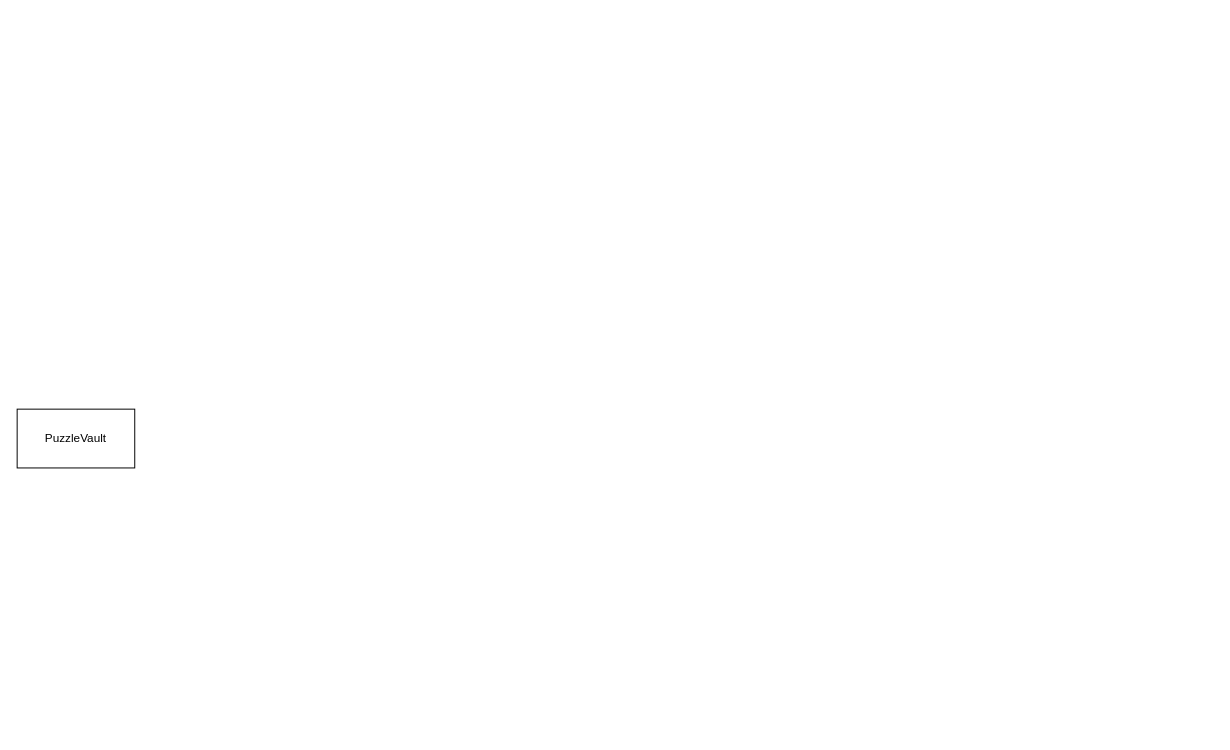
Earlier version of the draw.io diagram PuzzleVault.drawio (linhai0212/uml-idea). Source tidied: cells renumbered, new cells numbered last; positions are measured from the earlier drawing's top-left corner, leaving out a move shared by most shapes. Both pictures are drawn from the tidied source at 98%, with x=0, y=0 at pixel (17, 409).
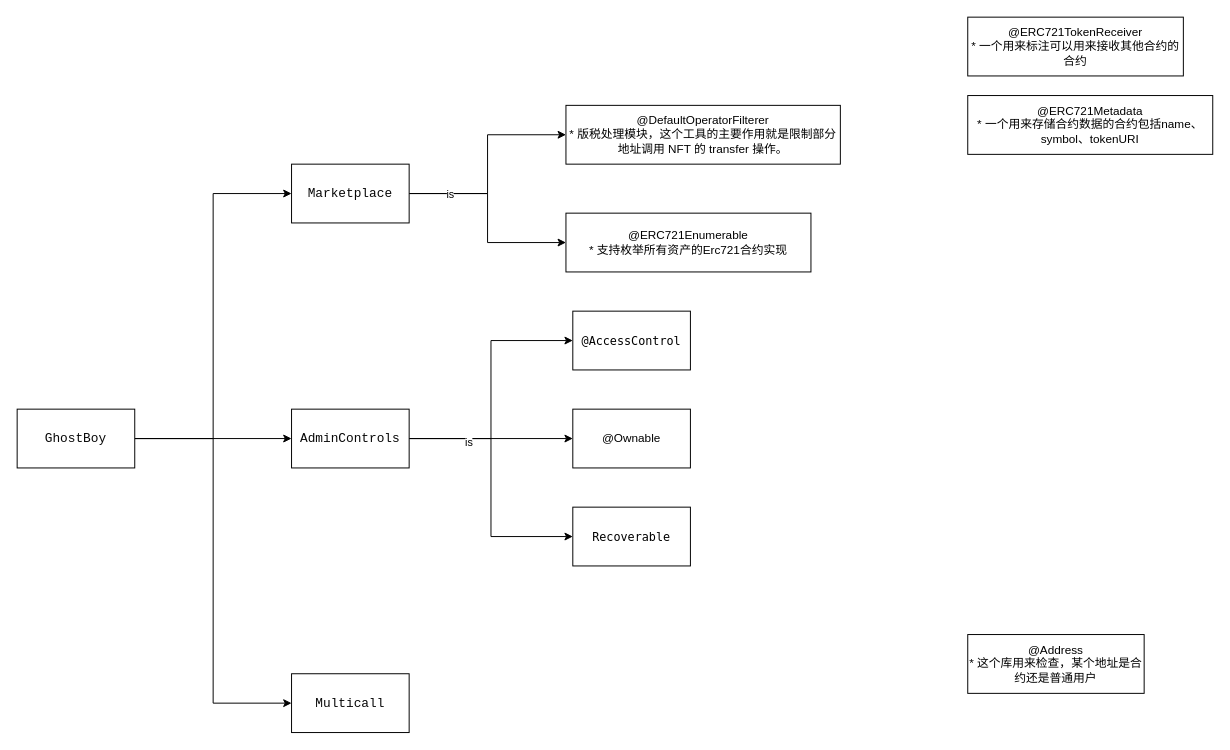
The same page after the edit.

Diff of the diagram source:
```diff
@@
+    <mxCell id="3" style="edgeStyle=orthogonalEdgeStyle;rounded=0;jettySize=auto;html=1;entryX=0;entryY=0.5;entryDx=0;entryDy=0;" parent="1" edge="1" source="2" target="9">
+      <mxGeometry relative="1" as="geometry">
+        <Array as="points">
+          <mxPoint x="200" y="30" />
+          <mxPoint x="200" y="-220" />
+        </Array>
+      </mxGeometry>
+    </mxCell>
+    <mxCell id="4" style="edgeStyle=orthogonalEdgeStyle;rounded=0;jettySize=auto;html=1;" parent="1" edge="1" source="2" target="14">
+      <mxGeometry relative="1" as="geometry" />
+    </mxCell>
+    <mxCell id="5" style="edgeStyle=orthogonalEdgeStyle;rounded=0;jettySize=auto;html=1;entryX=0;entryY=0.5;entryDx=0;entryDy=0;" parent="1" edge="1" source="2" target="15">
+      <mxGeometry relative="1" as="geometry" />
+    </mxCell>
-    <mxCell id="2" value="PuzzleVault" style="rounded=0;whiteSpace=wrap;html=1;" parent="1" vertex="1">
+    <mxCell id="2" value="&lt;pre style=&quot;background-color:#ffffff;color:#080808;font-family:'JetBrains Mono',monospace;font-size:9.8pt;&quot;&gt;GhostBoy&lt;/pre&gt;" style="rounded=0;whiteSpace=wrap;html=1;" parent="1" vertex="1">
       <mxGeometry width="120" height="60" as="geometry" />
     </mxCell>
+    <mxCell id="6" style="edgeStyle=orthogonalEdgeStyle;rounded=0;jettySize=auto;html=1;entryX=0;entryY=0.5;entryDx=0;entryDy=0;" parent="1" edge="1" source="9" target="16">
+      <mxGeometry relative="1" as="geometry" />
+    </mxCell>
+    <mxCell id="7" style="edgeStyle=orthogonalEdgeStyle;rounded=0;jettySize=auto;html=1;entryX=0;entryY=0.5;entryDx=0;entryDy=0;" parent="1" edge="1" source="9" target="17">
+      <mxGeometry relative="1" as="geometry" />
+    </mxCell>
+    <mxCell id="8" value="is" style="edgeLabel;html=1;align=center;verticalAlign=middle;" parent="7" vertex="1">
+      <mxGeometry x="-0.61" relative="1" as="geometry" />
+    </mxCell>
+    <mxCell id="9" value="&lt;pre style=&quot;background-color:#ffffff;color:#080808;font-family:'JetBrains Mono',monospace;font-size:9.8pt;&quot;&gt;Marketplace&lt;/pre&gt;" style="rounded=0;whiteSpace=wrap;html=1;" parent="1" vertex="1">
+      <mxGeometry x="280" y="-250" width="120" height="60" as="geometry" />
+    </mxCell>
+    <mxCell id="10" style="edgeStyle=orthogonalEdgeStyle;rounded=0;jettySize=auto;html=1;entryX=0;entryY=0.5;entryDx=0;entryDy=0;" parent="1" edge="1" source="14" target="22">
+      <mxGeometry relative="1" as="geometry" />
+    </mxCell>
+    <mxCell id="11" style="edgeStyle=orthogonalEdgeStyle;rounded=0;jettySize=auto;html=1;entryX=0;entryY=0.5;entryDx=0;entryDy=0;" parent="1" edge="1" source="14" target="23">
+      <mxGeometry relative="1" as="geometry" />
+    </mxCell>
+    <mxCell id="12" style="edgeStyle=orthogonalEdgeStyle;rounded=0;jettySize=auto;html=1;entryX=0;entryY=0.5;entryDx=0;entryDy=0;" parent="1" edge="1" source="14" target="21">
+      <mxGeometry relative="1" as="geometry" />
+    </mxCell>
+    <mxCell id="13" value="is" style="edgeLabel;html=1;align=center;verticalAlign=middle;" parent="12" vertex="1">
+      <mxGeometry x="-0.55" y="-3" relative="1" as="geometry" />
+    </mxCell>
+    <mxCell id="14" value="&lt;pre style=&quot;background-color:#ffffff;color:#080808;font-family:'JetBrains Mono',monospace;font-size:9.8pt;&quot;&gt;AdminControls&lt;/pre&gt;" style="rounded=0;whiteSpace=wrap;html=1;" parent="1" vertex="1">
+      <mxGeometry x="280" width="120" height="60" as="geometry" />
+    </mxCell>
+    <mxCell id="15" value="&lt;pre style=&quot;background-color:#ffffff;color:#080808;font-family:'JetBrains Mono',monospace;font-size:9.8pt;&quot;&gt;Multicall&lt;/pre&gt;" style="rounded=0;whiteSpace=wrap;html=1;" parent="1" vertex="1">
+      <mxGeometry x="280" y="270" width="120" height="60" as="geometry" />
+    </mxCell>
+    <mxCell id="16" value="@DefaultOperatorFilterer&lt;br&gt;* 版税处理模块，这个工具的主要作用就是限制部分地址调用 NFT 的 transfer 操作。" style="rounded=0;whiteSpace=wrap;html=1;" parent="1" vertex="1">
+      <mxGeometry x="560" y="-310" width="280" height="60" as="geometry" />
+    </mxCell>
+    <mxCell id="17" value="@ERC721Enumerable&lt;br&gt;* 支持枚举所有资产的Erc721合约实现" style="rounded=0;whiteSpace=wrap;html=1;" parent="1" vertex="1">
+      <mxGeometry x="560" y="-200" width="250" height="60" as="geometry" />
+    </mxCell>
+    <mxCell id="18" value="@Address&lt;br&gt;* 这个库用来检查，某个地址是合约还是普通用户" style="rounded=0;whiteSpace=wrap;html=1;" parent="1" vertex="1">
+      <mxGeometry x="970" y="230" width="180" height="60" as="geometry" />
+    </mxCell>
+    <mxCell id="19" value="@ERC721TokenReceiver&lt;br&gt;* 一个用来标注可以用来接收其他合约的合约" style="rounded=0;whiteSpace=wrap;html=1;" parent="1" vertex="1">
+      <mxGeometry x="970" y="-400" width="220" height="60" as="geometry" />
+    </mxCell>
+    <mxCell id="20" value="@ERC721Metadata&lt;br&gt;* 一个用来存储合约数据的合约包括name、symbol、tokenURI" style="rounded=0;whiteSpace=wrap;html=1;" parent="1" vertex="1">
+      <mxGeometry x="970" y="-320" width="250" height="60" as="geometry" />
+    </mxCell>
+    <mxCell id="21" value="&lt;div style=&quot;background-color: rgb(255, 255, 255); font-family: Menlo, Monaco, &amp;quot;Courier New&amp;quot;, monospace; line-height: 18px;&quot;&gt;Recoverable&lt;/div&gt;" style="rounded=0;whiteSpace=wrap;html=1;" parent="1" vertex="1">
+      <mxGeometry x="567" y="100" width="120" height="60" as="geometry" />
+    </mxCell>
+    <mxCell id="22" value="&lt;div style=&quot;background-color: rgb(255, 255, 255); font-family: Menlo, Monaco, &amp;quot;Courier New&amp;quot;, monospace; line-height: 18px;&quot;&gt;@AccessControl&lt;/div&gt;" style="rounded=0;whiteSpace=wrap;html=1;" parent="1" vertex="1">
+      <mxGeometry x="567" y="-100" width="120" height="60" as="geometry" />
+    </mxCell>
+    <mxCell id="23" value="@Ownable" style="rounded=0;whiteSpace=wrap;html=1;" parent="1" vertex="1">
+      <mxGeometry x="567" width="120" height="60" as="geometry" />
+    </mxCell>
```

---

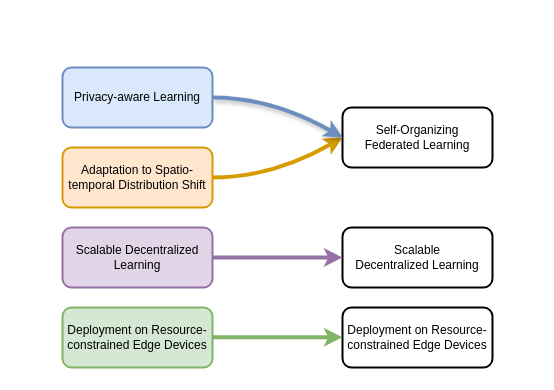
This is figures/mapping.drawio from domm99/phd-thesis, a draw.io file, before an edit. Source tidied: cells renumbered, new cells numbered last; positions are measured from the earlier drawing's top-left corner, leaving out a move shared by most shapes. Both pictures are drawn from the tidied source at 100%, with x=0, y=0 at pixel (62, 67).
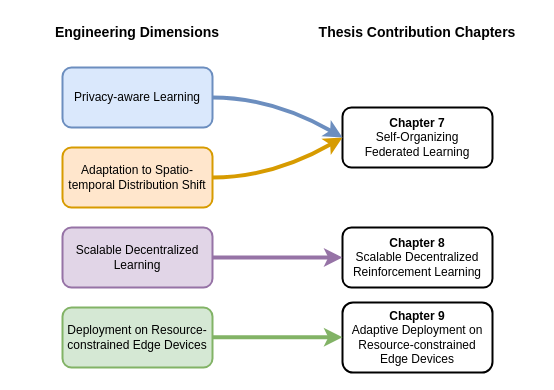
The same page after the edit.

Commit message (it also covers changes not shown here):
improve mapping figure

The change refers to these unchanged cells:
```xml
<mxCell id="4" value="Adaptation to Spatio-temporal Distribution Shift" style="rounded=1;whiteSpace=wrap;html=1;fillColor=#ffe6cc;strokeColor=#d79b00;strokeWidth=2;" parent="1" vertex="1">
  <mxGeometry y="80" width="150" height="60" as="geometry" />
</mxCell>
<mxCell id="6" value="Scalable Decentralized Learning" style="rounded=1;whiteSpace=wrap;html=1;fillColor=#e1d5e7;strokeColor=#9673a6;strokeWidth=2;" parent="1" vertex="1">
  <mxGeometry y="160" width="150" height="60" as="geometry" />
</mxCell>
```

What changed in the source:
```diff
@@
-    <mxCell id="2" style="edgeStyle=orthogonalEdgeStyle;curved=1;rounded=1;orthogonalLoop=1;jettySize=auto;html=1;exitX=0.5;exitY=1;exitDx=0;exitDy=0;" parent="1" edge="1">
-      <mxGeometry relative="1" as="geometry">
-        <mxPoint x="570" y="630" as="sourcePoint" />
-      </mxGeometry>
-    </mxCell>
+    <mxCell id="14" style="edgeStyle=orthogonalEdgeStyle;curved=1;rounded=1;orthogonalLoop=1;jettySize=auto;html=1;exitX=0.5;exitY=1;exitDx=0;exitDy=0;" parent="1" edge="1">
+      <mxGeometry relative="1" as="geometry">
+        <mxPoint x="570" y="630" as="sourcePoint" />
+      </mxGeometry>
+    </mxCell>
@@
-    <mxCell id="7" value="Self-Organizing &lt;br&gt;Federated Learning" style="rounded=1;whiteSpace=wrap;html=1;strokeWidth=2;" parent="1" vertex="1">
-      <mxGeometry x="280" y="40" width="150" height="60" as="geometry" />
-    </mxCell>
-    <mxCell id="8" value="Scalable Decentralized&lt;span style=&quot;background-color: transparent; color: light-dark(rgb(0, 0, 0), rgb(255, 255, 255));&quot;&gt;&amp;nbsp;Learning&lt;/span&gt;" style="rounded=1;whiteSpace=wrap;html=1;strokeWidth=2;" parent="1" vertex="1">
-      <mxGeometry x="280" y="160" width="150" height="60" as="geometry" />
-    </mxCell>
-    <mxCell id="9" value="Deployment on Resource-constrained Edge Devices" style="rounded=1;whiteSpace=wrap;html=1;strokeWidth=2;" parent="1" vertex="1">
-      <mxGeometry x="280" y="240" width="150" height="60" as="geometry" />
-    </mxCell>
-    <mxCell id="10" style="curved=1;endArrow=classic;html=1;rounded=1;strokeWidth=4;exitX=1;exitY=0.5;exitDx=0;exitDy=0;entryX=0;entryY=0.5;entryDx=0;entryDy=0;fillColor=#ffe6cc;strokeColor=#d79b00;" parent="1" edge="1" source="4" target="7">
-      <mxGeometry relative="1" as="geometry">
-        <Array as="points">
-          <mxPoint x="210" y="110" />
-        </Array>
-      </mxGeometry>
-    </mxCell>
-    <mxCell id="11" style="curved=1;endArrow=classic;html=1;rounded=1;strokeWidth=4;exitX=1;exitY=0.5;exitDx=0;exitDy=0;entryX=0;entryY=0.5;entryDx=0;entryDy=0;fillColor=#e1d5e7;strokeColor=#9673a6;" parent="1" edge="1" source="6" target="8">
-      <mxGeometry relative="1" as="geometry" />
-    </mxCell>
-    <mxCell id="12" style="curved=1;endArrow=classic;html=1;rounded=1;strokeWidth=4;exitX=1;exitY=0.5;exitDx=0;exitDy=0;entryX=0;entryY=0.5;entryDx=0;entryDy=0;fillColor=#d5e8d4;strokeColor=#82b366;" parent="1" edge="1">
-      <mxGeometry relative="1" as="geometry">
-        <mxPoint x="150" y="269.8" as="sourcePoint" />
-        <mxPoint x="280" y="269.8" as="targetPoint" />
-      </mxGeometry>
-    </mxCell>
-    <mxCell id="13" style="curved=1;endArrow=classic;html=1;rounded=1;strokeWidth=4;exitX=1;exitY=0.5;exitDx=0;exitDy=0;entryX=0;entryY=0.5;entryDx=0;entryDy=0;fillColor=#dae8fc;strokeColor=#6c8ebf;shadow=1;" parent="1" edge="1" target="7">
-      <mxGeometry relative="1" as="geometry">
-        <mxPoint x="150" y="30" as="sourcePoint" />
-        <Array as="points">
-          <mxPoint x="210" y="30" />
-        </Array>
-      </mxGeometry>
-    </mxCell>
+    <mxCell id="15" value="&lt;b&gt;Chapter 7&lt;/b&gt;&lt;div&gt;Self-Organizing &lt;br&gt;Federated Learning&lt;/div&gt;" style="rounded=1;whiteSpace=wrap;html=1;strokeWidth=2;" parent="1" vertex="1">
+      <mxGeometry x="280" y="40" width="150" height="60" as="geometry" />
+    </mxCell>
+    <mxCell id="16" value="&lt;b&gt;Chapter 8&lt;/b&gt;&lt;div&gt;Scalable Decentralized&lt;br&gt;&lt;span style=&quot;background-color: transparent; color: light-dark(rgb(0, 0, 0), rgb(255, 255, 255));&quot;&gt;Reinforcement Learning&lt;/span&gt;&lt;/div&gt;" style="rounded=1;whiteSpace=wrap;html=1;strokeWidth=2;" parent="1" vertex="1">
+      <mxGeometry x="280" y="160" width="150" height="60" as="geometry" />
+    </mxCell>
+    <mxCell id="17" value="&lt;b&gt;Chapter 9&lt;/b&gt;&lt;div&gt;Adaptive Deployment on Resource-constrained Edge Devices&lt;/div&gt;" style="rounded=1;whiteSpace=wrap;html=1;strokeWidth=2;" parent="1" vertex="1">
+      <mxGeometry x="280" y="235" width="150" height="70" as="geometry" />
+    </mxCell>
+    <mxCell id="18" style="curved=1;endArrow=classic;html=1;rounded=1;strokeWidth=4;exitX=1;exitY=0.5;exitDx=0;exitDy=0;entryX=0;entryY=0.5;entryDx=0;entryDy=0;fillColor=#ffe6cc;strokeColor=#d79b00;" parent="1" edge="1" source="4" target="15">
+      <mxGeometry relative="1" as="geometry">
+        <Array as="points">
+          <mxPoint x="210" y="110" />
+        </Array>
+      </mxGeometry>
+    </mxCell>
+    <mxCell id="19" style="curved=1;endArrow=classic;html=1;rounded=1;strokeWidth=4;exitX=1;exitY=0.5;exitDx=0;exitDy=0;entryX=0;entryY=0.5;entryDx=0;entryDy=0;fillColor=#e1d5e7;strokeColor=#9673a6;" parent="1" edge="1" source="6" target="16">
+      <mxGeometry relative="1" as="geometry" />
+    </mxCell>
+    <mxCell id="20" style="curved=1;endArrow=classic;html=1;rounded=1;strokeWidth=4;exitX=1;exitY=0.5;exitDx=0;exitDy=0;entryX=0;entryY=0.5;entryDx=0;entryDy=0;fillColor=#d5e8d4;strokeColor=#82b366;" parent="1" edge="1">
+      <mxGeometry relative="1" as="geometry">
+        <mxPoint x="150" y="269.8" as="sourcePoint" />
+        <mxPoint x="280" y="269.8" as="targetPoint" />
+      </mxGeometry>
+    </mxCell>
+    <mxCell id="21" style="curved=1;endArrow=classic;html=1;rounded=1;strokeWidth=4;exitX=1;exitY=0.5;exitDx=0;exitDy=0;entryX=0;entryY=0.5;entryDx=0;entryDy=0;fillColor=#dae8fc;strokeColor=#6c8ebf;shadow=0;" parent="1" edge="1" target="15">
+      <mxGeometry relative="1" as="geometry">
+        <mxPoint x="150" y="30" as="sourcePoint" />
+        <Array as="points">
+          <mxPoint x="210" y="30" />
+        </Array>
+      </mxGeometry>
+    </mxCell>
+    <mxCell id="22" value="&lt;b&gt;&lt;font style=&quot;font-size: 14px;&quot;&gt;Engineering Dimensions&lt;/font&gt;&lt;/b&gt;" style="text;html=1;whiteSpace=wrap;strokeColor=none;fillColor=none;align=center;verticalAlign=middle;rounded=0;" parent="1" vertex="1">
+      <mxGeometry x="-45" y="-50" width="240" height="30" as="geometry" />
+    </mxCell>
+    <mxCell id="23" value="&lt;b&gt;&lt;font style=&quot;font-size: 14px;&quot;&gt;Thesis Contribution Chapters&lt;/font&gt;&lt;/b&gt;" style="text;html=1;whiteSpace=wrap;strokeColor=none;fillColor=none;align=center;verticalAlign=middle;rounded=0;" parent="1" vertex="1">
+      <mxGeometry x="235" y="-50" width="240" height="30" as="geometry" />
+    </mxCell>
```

## DIRECTIONS FOR THIS TASK
Tally the lines of the data that contain the string "sourcePoint", and report nothing but the tally.

## OUTPUT FOR THIS EXERCISE
6